Broken campaign promises challenge the sanctity of the electoral process
in Nigeria. Six decades after political independence and six electoral cycles
in the last two decades of the Fourth Republic, there are inadequate legal
frameworks and a lack of political will to change the narrative. Ambushing
the voters with plans of action on the eve of every election remains a constant
ritual to legitimise party campaigns in both digital media and at heavily
mobilised rallies, often with limited substance. The general purpose of this
study is twofold. First, to provide analysis of campaign communication and
the extent to which it influences the participation of citizens in the electoral
process. Second, to investigate the electorate’s understanding of policy issues
inherent in the 2019 election manifestos of the two dominant political parties,
All Progressive Congress (APC) and People’s Democratic Party (PDP), and
how other elements shape perception and trust in elected representatives/
government. The research design relies on sample surveys and in-depth
interviews, and seeks to identify, within the context of an electoral cycle,
why conversations between public office seekers and voters do not translate
into a concrete social contract or generate time-bound inclusive policies.

File Type: pdf
Categories: Journal of African Elections
Tags: campaign communication, democracy, elections, social contract

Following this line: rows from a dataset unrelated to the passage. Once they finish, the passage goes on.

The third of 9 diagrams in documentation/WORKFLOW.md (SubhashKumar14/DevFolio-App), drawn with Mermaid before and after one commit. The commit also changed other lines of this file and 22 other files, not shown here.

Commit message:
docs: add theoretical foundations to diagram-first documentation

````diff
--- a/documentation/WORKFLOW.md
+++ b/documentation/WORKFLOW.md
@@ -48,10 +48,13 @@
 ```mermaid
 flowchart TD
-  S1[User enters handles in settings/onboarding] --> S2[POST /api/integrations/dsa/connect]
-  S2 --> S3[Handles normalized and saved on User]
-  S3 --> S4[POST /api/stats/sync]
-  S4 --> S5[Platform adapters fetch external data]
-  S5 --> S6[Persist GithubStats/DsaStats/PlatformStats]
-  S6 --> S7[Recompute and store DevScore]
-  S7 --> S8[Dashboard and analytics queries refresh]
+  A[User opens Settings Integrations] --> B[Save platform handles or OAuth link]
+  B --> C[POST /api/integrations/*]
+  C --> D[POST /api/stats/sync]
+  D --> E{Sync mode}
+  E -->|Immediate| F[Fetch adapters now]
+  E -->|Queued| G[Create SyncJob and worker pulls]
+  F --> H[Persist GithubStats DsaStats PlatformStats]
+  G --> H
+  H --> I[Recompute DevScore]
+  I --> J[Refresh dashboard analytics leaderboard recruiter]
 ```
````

journal of african elections vol19 number 2 transparent democratic governance in africa